• **Exercise**: Each of the entries below should be written out exactly as it reads.

• **Records to process**:
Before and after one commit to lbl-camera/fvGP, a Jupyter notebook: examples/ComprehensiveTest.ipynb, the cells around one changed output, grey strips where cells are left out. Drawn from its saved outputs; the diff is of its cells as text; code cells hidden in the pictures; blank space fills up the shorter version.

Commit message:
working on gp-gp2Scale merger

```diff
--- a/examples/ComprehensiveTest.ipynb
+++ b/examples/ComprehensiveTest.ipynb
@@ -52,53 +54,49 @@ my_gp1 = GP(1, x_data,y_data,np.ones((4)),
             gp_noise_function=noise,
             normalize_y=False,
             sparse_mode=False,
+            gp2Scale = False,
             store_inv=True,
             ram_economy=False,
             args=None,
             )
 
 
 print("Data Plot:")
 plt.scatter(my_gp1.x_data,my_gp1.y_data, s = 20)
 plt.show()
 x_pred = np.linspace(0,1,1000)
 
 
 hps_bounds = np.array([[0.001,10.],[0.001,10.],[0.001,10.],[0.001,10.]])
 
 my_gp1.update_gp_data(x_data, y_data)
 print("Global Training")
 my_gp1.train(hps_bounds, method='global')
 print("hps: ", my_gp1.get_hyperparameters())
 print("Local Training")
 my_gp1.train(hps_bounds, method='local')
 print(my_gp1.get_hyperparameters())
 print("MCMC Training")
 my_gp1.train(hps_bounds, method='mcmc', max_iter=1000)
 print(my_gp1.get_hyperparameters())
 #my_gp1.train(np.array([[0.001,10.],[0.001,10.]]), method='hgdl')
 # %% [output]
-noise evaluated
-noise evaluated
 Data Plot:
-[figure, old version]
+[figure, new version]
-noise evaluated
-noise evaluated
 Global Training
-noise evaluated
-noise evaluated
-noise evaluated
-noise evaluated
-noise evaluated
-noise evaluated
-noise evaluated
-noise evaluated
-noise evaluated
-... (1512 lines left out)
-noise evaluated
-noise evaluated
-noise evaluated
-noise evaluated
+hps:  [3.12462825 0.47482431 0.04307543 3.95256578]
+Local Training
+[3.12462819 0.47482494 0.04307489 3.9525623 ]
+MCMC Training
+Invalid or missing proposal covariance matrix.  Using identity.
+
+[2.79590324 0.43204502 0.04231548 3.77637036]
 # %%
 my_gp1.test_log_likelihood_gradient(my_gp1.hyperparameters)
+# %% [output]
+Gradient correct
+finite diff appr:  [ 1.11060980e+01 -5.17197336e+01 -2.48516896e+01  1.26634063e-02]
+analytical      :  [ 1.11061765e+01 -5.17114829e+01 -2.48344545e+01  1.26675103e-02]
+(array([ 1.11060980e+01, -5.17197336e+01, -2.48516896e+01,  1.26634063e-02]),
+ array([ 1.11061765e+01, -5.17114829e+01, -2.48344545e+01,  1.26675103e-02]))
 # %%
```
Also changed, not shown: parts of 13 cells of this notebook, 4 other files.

• **Response box**:
Before and after one commit to lbl-camera/fvGP, a Jupyter notebook: examples/ComprehensiveTest.ipynb, the cells around one changed output, grey strips where cells are left out. Drawn from its saved outputs; the diff is of its cells as text; code cells hidden in the pictures; blank space fills up the shorter version.

Commit message:
working on gp-gp2Scale merger

```diff
--- a/examples/ComprehensiveTest.ipynb
+++ b/examples/ComprehensiveTest.ipynb
@@ -52,53 +54,49 @@ my_gp1 = GP(1, x_data,y_data,np.ones((4)),
             gp_noise_function=noise,
             normalize_y=False,
             sparse_mode=False,
+            gp2Scale = False,
             store_inv=True,
             ram_economy=False,
             args=None,
             )
 
 
 print("Data Plot:")
 plt.scatter(my_gp1.x_data,my_gp1.y_data, s = 20)
 plt.show()
 x_pred = np.linspace(0,1,1000)
 
 
 hps_bounds = np.array([[0.001,10.],[0.001,10.],[0.001,10.],[0.001,10.]])
 
 my_gp1.update_gp_data(x_data, y_data)
 print("Global Training")
 my_gp1.train(hps_bounds, method='global')
 print("hps: ", my_gp1.get_hyperparameters())
 print("Local Training")
 my_gp1.train(hps_bounds, method='local')
 print(my_gp1.get_hyperparameters())
 print("MCMC Training")
 my_gp1.train(hps_bounds, method='mcmc', max_iter=1000)
 print(my_gp1.get_hyperparameters())
 #my_gp1.train(np.array([[0.001,10.],[0.001,10.]]), method='hgdl')
 # %% [output]
-noise evaluated
-noise evaluated
 Data Plot:
-[figure, old version]
+[figure, new version]
-noise evaluated
-noise evaluated
 Global Training
-noise evaluated
-noise evaluated
-noise evaluated
-noise evaluated
-noise evaluated
-noise evaluated
-noise evaluated
-noise evaluated
-noise evaluated
-... (1512 lines left out)
-noise evaluated
-noise evaluated
-noise evaluated
-noise evaluated
+hps:  [3.12462825 0.47482431 0.04307543 3.95256578]
+Local Training
+[3.12462819 0.47482494 0.04307489 3.9525623 ]
+MCMC Training
+Invalid or missing proposal covariance matrix.  Using identity.
+
+[2.79590324 0.43204502 0.04231548 3.77637036]
 # %%
 my_gp1.test_log_likelihood_gradient(my_gp1.hyperparameters)
+# %% [output]
+Gradient correct
+finite diff appr:  [ 1.11060980e+01 -5.17197336e+01 -2.48516896e+01  1.26634063e-02]
+analytical      :  [ 1.11061765e+01 -5.17114829e+01 -2.48344545e+01  1.26675103e-02]
+(array([ 1.11060980e+01, -5.17197336e+01, -2.48516896e+01,  1.26634063e-02]),
+ array([ 1.11061765e+01, -5.17114829e+01, -2.48344545e+01,  1.26675103e-02]))
 # %%
```
Also changed, not shown: parts of 13 cells of this notebook, 4 other files.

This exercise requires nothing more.